Below are some entries; state how many of their lines contain the word "Customer", with nothing else in the reply.

═══ RECORDS SUPPLIED

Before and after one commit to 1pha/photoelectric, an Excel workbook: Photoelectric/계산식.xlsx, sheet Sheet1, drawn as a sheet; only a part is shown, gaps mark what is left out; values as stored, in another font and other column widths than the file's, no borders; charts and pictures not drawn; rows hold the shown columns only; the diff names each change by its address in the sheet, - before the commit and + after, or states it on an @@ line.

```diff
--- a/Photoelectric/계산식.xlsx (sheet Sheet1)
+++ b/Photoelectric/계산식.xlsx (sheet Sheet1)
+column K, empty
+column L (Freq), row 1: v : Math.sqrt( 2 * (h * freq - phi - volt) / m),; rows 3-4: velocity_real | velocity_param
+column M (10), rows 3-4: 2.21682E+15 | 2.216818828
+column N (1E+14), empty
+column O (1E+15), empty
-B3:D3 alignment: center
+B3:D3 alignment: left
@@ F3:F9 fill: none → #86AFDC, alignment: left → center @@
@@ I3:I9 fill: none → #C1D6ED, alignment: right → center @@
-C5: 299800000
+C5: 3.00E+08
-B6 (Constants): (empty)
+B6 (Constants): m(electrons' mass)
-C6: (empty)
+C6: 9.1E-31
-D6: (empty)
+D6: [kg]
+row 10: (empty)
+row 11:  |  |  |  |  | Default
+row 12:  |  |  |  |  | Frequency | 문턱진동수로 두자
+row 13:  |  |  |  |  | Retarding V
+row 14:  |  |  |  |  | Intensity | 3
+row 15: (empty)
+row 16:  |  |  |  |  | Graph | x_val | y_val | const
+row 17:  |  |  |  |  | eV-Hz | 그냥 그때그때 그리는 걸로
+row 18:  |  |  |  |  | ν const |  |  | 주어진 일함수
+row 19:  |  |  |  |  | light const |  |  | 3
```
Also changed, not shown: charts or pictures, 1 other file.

══════
═══ RECORDS SUPPLIED

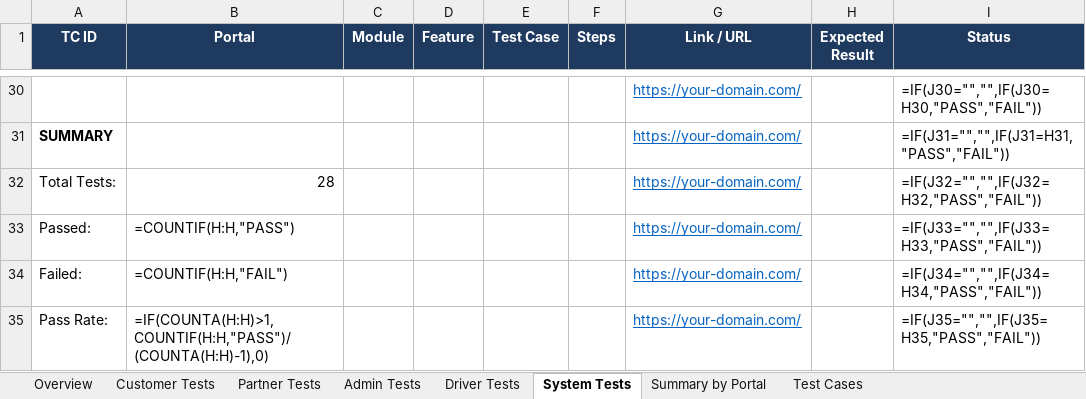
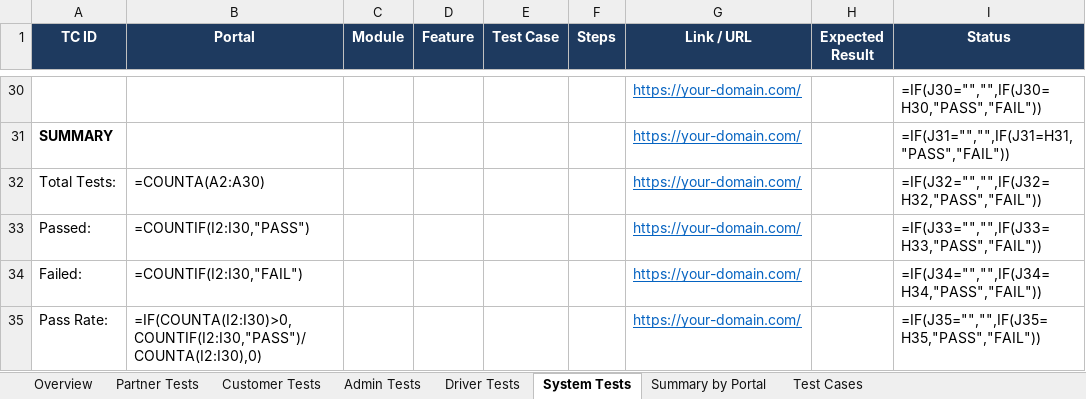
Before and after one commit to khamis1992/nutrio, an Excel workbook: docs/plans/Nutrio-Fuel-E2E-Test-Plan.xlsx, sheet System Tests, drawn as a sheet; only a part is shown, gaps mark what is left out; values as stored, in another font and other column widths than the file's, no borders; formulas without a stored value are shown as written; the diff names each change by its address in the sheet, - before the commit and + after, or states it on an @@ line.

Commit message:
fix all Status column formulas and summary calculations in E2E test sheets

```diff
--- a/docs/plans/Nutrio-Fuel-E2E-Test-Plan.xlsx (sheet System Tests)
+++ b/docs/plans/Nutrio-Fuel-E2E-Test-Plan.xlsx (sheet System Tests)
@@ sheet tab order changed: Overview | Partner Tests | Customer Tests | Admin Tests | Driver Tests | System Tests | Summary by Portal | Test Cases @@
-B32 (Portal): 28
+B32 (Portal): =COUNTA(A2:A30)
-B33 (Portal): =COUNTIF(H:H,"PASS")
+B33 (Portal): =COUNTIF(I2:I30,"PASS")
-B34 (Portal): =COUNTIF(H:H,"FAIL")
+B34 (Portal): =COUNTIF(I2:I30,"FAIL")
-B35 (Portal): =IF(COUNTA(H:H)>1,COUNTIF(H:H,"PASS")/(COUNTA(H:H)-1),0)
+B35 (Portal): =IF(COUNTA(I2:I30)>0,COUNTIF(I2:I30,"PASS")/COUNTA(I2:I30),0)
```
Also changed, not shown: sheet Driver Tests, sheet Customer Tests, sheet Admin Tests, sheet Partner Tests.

══════
═══ RECORDS SUPPLIED

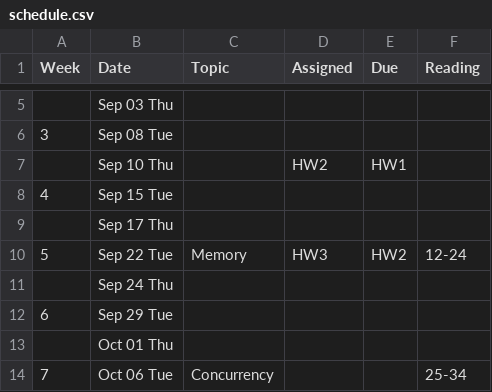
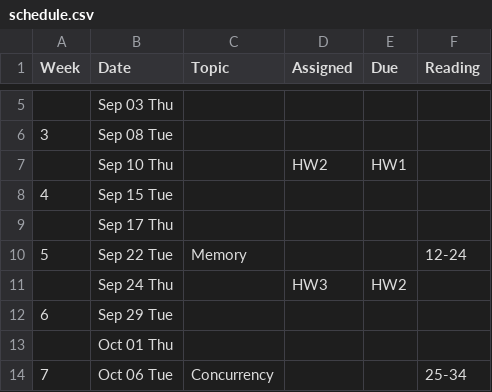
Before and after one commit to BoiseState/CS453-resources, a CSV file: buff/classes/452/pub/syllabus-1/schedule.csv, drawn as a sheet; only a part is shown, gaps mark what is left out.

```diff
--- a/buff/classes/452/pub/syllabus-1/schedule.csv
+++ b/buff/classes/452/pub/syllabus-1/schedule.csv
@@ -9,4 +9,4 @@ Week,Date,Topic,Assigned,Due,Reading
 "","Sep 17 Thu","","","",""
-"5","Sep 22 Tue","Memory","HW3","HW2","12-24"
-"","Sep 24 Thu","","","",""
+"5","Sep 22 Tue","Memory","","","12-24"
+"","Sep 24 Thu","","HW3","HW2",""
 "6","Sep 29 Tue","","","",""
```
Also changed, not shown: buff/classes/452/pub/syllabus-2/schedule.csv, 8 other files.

══════

**FINISHED TASK**.
2